┌──

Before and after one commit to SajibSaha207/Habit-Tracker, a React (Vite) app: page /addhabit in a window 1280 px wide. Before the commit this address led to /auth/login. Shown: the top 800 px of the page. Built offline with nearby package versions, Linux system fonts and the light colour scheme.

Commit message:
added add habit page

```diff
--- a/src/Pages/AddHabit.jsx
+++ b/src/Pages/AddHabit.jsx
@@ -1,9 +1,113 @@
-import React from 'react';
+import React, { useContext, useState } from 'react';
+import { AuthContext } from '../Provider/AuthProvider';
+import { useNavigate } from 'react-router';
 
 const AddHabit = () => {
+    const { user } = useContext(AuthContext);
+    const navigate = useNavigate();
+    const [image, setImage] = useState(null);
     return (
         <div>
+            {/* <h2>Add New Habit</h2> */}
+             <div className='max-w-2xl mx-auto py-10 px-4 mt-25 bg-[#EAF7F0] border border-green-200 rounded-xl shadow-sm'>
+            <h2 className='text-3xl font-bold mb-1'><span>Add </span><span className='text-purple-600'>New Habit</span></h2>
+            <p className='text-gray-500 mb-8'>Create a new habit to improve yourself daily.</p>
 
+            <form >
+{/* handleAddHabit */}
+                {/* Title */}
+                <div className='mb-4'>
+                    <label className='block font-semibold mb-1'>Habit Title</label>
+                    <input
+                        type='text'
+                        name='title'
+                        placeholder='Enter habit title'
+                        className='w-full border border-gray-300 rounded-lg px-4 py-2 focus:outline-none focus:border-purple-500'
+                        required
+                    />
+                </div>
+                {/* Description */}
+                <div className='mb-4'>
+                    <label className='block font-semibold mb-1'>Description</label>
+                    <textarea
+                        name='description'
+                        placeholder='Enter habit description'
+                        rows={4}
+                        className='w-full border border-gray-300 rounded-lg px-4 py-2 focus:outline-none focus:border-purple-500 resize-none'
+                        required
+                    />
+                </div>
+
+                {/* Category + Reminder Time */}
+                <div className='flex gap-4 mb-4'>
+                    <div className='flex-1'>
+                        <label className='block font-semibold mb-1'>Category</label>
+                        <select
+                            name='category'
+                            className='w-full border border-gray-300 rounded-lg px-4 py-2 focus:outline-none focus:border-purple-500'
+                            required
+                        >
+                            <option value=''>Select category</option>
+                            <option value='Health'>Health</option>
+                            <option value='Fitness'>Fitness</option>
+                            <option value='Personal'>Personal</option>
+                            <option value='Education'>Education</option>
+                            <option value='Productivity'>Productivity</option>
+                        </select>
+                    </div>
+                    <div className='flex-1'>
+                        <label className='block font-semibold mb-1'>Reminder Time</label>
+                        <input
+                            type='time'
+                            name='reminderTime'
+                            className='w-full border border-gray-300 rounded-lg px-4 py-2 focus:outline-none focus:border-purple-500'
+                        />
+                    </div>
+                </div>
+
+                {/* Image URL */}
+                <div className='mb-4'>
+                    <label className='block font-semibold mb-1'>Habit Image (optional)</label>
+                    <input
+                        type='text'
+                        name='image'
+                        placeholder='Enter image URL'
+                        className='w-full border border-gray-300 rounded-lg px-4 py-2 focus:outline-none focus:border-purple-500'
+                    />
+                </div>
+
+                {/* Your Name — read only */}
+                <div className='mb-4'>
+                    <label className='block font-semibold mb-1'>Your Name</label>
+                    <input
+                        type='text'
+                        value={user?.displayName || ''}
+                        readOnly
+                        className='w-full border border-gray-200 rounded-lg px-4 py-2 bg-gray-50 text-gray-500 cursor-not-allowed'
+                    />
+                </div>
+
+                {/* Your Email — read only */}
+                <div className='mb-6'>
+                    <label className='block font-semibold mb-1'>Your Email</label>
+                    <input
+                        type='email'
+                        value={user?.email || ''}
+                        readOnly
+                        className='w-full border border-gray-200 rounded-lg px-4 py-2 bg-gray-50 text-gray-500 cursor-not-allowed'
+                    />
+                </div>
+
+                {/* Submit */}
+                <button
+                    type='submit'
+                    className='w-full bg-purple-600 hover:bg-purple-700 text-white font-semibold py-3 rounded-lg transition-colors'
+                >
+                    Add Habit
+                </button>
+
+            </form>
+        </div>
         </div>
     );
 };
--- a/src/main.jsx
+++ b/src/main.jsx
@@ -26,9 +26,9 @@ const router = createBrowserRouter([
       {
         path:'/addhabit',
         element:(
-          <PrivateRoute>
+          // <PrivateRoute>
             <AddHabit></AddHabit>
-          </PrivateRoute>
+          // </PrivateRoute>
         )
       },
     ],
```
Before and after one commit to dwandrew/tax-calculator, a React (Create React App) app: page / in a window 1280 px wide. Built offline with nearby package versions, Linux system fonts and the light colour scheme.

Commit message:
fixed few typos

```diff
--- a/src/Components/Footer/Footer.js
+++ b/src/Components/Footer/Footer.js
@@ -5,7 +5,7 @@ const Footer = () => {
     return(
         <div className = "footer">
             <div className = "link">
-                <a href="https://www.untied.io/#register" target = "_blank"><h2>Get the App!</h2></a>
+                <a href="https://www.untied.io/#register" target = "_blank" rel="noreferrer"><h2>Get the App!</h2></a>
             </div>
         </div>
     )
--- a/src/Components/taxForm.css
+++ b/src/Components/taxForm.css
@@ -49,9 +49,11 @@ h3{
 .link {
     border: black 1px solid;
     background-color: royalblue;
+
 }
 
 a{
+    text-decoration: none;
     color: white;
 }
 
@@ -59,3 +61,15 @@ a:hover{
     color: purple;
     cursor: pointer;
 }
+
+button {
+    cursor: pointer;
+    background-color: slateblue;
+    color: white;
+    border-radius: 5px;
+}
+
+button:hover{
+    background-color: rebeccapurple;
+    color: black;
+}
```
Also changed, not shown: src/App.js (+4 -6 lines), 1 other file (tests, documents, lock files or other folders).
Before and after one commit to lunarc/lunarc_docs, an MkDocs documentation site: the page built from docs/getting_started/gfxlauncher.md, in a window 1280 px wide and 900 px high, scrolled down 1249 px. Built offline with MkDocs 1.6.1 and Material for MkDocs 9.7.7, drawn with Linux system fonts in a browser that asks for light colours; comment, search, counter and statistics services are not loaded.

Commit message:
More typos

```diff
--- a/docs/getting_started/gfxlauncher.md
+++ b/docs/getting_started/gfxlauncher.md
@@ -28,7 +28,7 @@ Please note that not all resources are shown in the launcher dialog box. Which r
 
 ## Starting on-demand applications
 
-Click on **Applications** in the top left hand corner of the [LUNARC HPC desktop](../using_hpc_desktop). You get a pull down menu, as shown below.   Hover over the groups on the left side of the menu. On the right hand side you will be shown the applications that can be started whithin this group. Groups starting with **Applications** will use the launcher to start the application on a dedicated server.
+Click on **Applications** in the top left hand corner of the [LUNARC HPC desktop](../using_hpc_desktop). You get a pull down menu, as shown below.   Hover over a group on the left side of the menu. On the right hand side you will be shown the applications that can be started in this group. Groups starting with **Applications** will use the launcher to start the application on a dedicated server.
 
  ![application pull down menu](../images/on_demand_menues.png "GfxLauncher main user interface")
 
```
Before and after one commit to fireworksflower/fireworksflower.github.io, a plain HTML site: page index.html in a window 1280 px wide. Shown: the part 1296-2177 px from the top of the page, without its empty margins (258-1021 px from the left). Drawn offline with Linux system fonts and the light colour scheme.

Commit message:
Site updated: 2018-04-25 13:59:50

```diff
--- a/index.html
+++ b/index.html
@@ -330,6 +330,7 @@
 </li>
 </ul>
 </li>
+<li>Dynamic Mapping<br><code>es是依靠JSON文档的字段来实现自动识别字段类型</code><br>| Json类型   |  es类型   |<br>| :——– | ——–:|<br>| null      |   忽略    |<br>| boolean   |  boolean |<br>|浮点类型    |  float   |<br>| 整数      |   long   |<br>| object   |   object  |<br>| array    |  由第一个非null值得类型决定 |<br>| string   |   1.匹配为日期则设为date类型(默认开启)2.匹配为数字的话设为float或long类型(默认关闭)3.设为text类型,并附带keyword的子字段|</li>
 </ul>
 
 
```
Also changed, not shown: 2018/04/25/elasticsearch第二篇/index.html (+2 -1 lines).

└──

_Task prompt_. Wherever the string "border" appears in the listing above, show the whole line.

_Task result_.
+             <div className='max-w-2xl mx-auto py-10 px-4 mt-25 bg-[#EAF7F0] border border-green-200 rounded-xl shadow-sm'>
+                        className='w-full border border-gray-300 rounded-lg px-4 py-2 focus:outline-none focus:border-purple-500'
+                        className='w-full border border-gray-300 rounded-lg px-4 py-2 focus:outline-none focus:border-purple-500 resize-none'
+                            className='w-full border border-gray-300 rounded-lg px-4 py-2 focus:outline-none focus:border-purple-500'
+                            className='w-full border border-gray-300 rounded-lg px-4 py-2 focus:outline-none focus:border-purple-500'
+                        className='w-full border border-gray-300 rounded-lg px-4 py-2 focus:outline-none focus:border-purple-500'
+                        className='w-full border border-gray-200 rounded-lg px-4 py-2 bg-gray-50 text-gray-500 cursor-not-allowed'
+                        className='w-full border border-gray-200 rounded-lg px-4 py-2 bg-gray-50 text-gray-500 cursor-not-allowed'
     border: black 1px solid;
+    border-radius: 5px;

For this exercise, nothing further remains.